_WORK REQUIRED_
Write the entries out again exactly; any picture among them gets left out.

_RECORD SET_
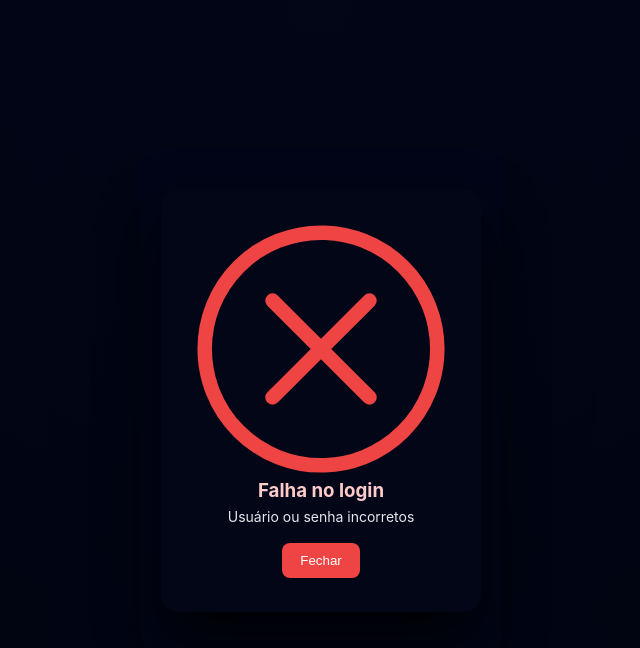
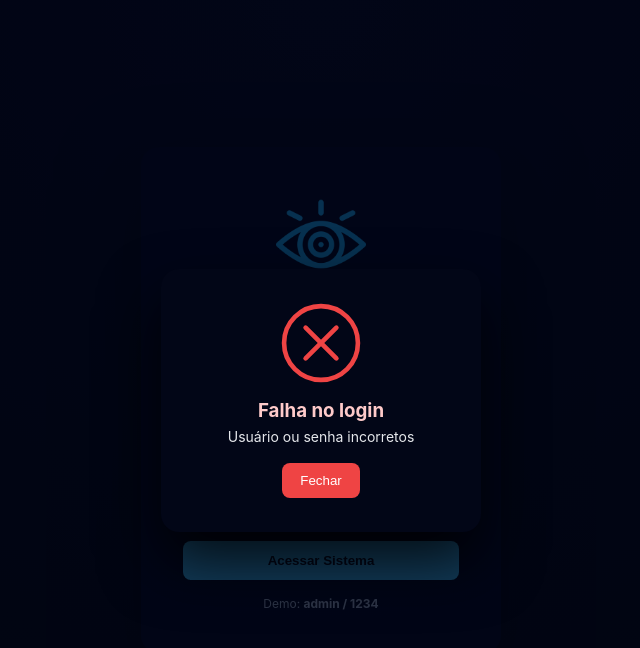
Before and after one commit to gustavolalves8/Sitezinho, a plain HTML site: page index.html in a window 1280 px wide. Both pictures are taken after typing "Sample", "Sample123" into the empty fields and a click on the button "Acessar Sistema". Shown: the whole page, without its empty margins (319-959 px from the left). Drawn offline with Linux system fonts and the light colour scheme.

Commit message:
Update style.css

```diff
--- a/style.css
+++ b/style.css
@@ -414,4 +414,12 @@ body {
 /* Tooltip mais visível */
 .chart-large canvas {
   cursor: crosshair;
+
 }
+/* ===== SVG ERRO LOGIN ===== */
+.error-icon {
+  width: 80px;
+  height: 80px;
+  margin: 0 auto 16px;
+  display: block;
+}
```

_COMPLETED EXERCISE_
Before and after one commit to gustavolalves8/Sitezinho, a plain HTML site: page index.html in a window 1280 px wide. Both pictures are taken after typing "Sample", "Sample123" into the empty fields and a click on the button "Acessar Sistema". Shown: the whole page, without its empty margins (319-959 px from the left). Drawn offline with Linux system fonts and the light colour scheme.

Commit message:
Update style.css

```diff
--- a/style.css
+++ b/style.css
@@ -414,4 +414,12 @@ body {
 /* Tooltip mais visível */
 .chart-large canvas {
   cursor: crosshair;
+
 }
+/* ===== SVG ERRO LOGIN ===== */
+.error-icon {
+  width: 80px;
+  height: 80px;
+  margin: 0 auto 16px;
+  display: block;
+}
```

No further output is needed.